The Son arrived home for a few days. He is currently based in Boston, USA, so his homecoming is an event. It’s an irritating fact about ‘events’ that they tend not to go quite as perfectly as you hoped. As you get older, you factor this in. Just take it as it comes, you say to yourself. Be relaxed. Minor organisational hiccups don’t matter a jot. It’s how YOU are that makes the visit happy or less happy. I always want to pass this advice on to women in bridal shops. Why on earth fuss your wedding up with things to go wrong? Who cares what colour the napkins are? Who really cares what you wear? The happiest days of your life come unexpectedly. You can’t order them like cinema tickets.
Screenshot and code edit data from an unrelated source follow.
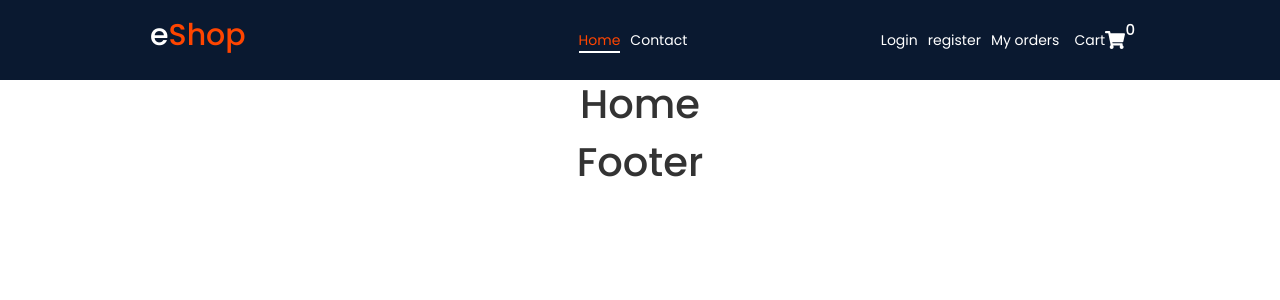
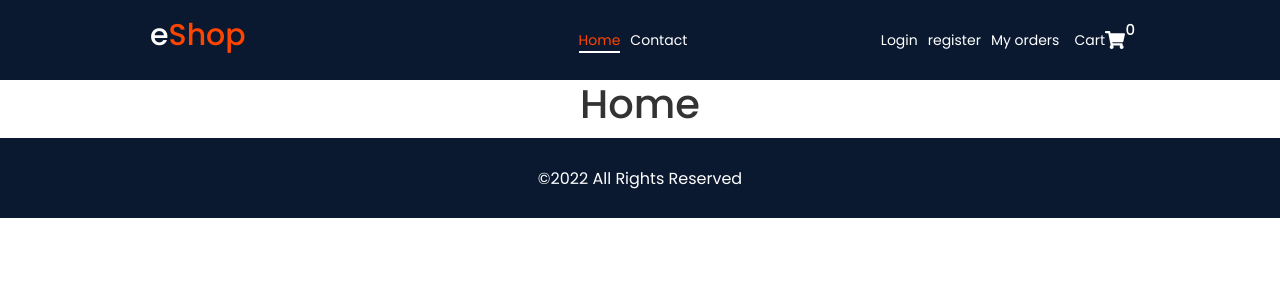
Before and after one commit to Marinmme/ecomer-app, a React (Create React App) app: page / in a window 1280 px wide. Shown: the top 300 px of the page. Built offline with nearby package versions, Linux system fonts and the light colour scheme.

Commit message:
create footer

```diff
--- a/src/components/footer/Footer.js
+++ b/src/components/footer/Footer.js
@@ -1,10 +1,14 @@
 import React from 'react'
-import './Footer.module.scss'
+import styles from './Footer.module.scss'
+const date = new Date()
+const year = date.getFullYear()
 const Footer = () => {
   return (
-    <div>
-        <h1>Footer</h1>
-    </div>
+    <>
+<div className={styles.footer}>
+&copy;{year} All Rights Reserved
+</div>
+    </>
   )
 }
 
--- a/src/components/footer/Footer.module.scss
+++ b/src/components/footer/Footer.module.scss
@@ -0,0 +1,12 @@
+.footer {
+    background-color: var(--dark-blue);
+    color: #fff;
+    font-size: 1.6rem;
+    display: flex;
+    justify-content: center;
+    align-items: center;
+    height: 8rem;
+    p {
+      color: #fff;
+    }
+  }
```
Anyhow, we didn’t fuss the visit weekend up, and as a result it was lovely from arrival to all-too-soon departure. Nothing spectacular was done. We sat about over dinner. We nodded off in front of the Burrell Collection documentary video. We found our way to Chatelherault park (we find finding things difficult, so this was high risk). We had a picnic in the car – egg sandwiches, coffee from a flask, shortbread, chocolate – entertained by a girl trying to load a reluctant horse into a lorry. Our sense of direction being a bit squiff, we went for a rather longer walk than anticipated. The miracle of absolute enjoyment in the ordinary moment.
Now the Son is gone. Some mothers like the continued sense of a child’s presence in a tumbled room. I’m not one of those. When any of the children visit, once the awful goodbye is done I rush to strip and remake the bed so that as soon as humanely possible, the room is prepared for the next visit. Looking forward sees me through. In the Son’s room, I also find the things he’s left behind. Even before he’s touched back down in Boston, I’m humming, with apologies to the Proclaimers
‘When you go will I send your phone charger to America?
You can search through your luggage but you will not find it there.’